Horrendous images of sedated rhinos with their horns hacked by poachers has started a viral phenomenon both online and in the streets of South Africa.
Google’s $5 million to a conservation group for light weight aerial drones that will survey larger expanses of the African bush veld making it easier to locate ivory poachers.
The investment couldn’t come at a better time: The past year in South Africa alone, nearly 600 rhinos have been slaughtered for their horns. That’s more than one rhino killed every day for a substance that has no medicinal value whatsoever.
Thank you Google.
Following up on a number of activist issues on our informal blog. Leads us to wonder if the US military had any drone type toys to play with after their forays into Afghanistan? In other words now that the US has stopped bombing the Taliban can we refocus on a few Rhino poachers.

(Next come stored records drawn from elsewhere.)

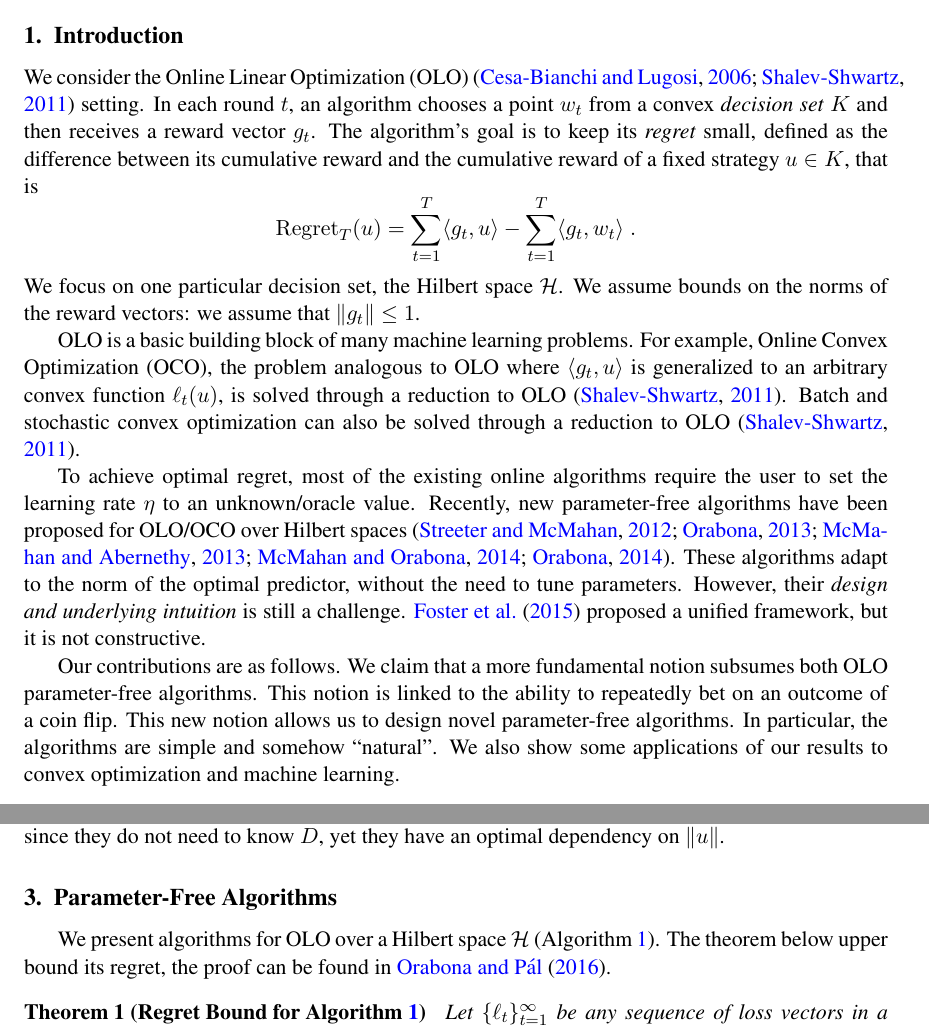
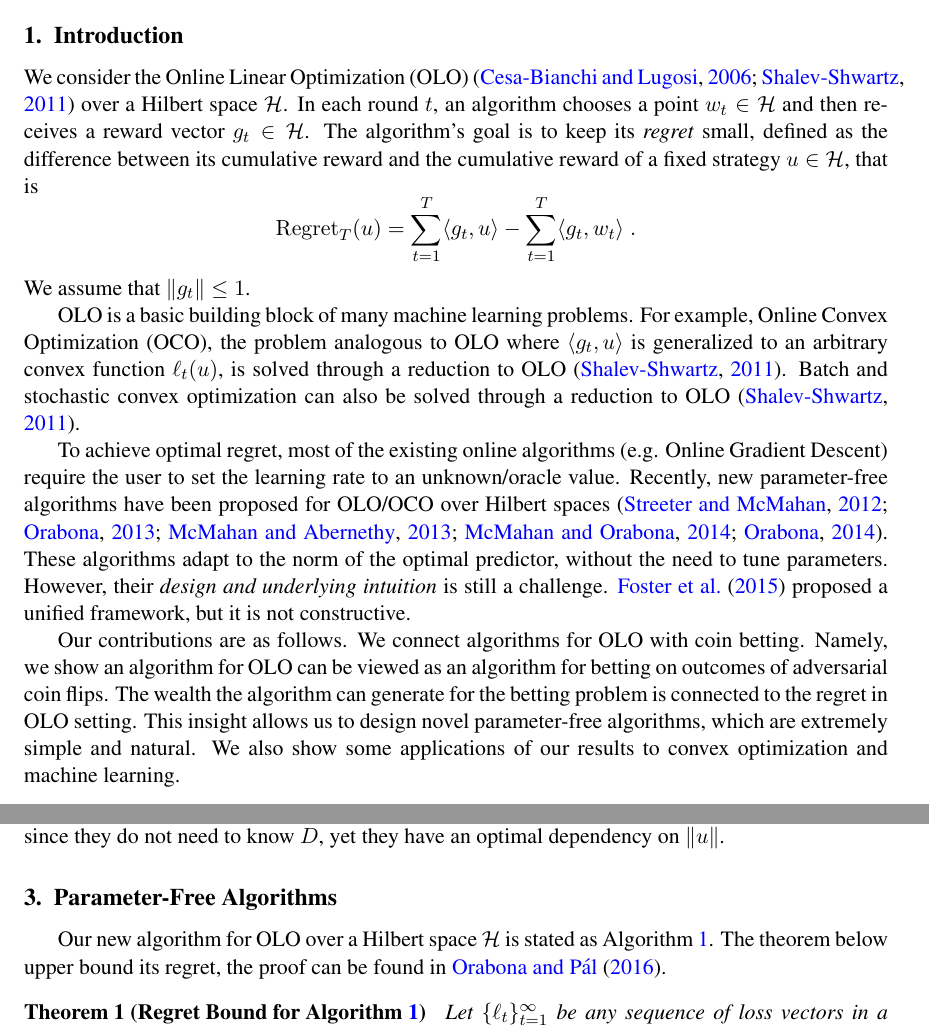
Before and after one commit to DavidPal/coin-betting-and-online-learning, a LaTeX paper (AUTOML-2016-submission/main.tex, which reads AUTOML-2016-submission/algorithms.tex, AUTOML-2016-submission/introduction.tex): two parts of pages 1 and 2 of 7, joined at a grey line, cut so that both start at the same text. Compiled offline with pdfLaTeX.

Commit message:
Lot of improvements

```diff
--- a/AUTOML-2016-submission/algorithms.tex
+++ b/AUTOML-2016-submission/algorithms.tex
@@ -13,34 +13,10 @@
 }
 \end{algorithmic}
 \end{algorithm}
-%
-%
-% \begin{algorithm}[t]
-% \begin{algorithmic}[1]
-% \caption{Algorithm for Learning with Expert Advice \label{algorithm:experts}}
-% {
-% \REQUIRE{Number of experts $N$, prior distribution $\pi \in \Delta_N$, number of rounds $T$}
-% \FOR{$t=1,2,\dots,T$}
-% \STATE{For each $i \in [N]$, set $w_{t,i} \leftarrow \tfrac{\sum_{j=1}^{t-1} \widetilde g_{j,i}}{t+T/2} \left(1 + \sum_{j=1}^{t-1} \widetilde g_{j,i} w_{j,i} \right)$ and $\widehat{p}_{t,i} \leftarrow \pi_i [w_{t,i}]_+$}
-% \STATE{Predict with $p_t \leftarrow
-% \begin{cases}
-% \widehat{p}_t/\norm{\widehat{p_t}}_1 & \text{if $\norm{\widehat p_t}_1 > 0$} \\
-% \pi & \text{if $\norm{\widehat p_t}_1 = 0$}
-% \end{cases}$}
-% \STATE{Receive reward vector $g_t \in [0,1]^N$}
-% \STATE{For each $i \in [N]$, set $\widetilde g_{t,i} \leftarrow \begin{cases}
-% g_{t,i} - \langle g_t, p_t \rangle & \text{if $w_{t,i} > 0$} \\
-% [g_{t,i} - \langle g_t, p_t \rangle]_+ & \text{if $w_{t,i} \le 0$}
-% \end{cases}$}
-% \ENDFOR
-% }
-% \end{algorithmic}
-% \end{algorithm}
 
-We present algorithms for \ac{OLO} over a Hilbert space $\H$
-(Algorithm~\ref{algorithm:hilbert-space-olo}).
-%and \ac{LEA}~(Algorithm~\ref{algorithm:experts}).
-The theorem below upper bound its regret, the proof can be found in~\cite{Orabona-Pal-2016-parameter-free}.
+Our new algorithm for \ac{OLO} over a Hilbert space $\H$ is stated as
+Algorithm~\ref{algorithm:hilbert-space-olo}.  The theorem below upper bound its
+regret, the proof can be found in~\cite{Orabona-Pal-2016-parameter-free}.
 
 \begin{theorem}[Regret Bound for Algorithm~\ref{algorithm:hilbert-space-olo}]
 \label{theorem:hilbert-space-olo-regret}
--- a/AUTOML-2016-submission/introduction.tex
+++ b/AUTOML-2016-submission/introduction.tex
@@ -2,49 +2,40 @@
 \label{section:introduction}
 
 We consider the \ac{OLO}~\citep{Cesa-Bianchi-Lugosi-2006, Shalev-Shwartz-2011}
-setting. In each round $t$, an algorithm chooses a point $w_t$ from a convex
-\emph{decision set} $K$ and then receives a reward vector $g_t$. The algorithm's
-goal is to keep its \emph{regret} small, defined as the difference between its
-cumulative reward and the cumulative reward of a fixed strategy $u \in K$, that
-is
+over a Hilbert space $\H$. In each round $t$, an algorithm chooses a point $w_t
+\in \H$ and then receives a reward vector $g_t \in \H$. The algorithm's goal is
+to keep its \emph{regret} small, defined as the difference between its
+cumulative reward and the cumulative reward of a fixed strategy $u \in \H$,
+that is
 \[
 \Regret_T(u) = \sum_{t=1}^T \langle g_t, u \rangle - \sum_{t=1}^T \langle g_t, w_t \rangle \; .
 \]
-We focus on one particular decision set, the Hilbert space
-$\H$.
-%\ac{OLO} over $\Delta_N$ is referred to as the problem of \ac{LEA}.
-We assume bounds on the norms of the reward vectors: we
-assume that $\norm{g_t} \le 1$.
-%, and for \ac{LEA} we assume that $g_t \in [0,1]^N$.
+We assume that $\norm{g_t} \le 1$.
 
 \ac{OLO} is a basic building block of many machine learning problems. For
 example, \ac{OCO}, the problem analogous to \ac{OLO} where $\langle g_t, u
 \rangle$ is generalized to an arbitrary convex function $\ell_t(u)$, is solved
-through a reduction to \ac{OLO}~\citep{Shalev-Shwartz-2011}.
-%\ac{LEA}~\citep{Littlestone-Warmuth-1994, Vovk-1998, Cesa-Bianchi-Freund-Haussler-Helmbold-Schapire-Warmuth-1997} provides a way of combining classifiers and it is at the heart of boosting~\citep{Freund-Schapire-1997}.
-Batch and stochastic convex optimization
-can also be solved through a reduction to \ac{OLO}~\citep{Shalev-Shwartz-2011}.
+through a reduction to \ac{OLO}~\citep{Shalev-Shwartz-2011}.  Batch and
+stochastic convex optimization can also be solved through a reduction to
+\ac{OLO}~\citep{Shalev-Shwartz-2011}.
 
-To achieve optimal regret, most of the existing online algorithms require the user to
-set the learning rate $\eta$ to an unknown/oracle value. Recently, new parameter-free
-algorithms have been proposed
-%, both for
-%\ac{LEA}~\citep{Chaudhuri-Freund-Hsu-2009, Chernov-Vovk-2010, Luo-Schapire-2014,
-%Luo-Schapire-2015, Koolen-van-Erven-2015, Foster-Rakhlin-Sridharan-2015} and
-for \ac{OLO}/\ac{OCO} over Hilbert spaces~\citep{Streeter-McMahan-2012,
-Orabona-2013, McMahan-Abernethy-2013, McMahan-Orabona-2014, Orabona-2014}.
-These algorithms adapt to the norm of the optimal
-predictor, without the need to tune parameters. However, their
+To achieve optimal regret, most of the existing online algorithms (e.g.  Online
+Gradient Descent) require the user to set the learning rate to an
+unknown/oracle value. Recently, new parameter-free algorithms have been
+proposed for \ac{OLO}/\ac{OCO} over Hilbert
+spaces~\citep{Streeter-McMahan-2012, Orabona-2013, McMahan-Abernethy-2013,
+McMahan-Orabona-2014, Orabona-2014}.  These algorithms adapt to the norm of the
+optimal predictor, without the need to tune parameters. However, their
 \emph{design and underlying intuition} is still a challenge.
-\citet{Foster-Rakhlin-Sridharan-2015} proposed a unified framework, but it is not constructive.
-%Furthermore, all
-%existing algorithms for LEA either have sub-optimal regret bound (e.g. extra
-%$\scO(\log \log T)$ factor) or sub-optimal running time (e.g.  requiring
-%solving a numerical problem in every round, or with extra factors).
+\citet{Foster-Rakhlin-Sridharan-2015} proposed a unified framework, but it is
+not constructive.
 
-Our contributions are as follows. We claim that a more fundamental notion
-subsumes both \ac{OLO} parameter-free algorithms. This notion is
-linked to the ability to repeatedly bet on an outcome of a coin
-flip. This new notion allows us to design novel parameter-free algorithms. In particular, the algorithms are simple and somehow ``natural''. We also show some applications of our results to convex optimization and machine learning.
+Our contributions are as follows. We connect algorithms for \ac{OLO} with coin
+betting. Namely, we show an algorithm for \ac{OLO} can be viewed as an
+algorithm for betting on outcomes of adversarial coin flips. The wealth the
+algorithm can generate for the betting problem is connected to the regret in
+\ac{OLO} setting. This insight allows us to design novel parameter-free
+algorithms, which are extremely simple and natural. We also show some
+applications of our results to convex optimization and machine learning.
 
 \noindent\textbf{Notation and Definitions.}
```
Also changed, not shown: AUTOML-2016-submission/design-and-analysis.tex (+18 -22 lines), AUTOML-2016-submission/main.tex (+6 -2 lines), AUTOML-2016-submission/algorithms.tex (15 more changed lines), AUTOML-2016-submission/introduction.tex (8 more changed lines).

Word travels quickly in rural villages and I’m sure that a few well placed drone attacks on poachers would instil a certain sense of unease in the back of their minds. Perhaps there are bigger issues that should not be solved with military force but certainly a few more eyes in the sky could not hurt. Come on surely Barak Obama the half Kenyan U.S president could spare a few toys and experienced G.I’s on a global goodwill mission.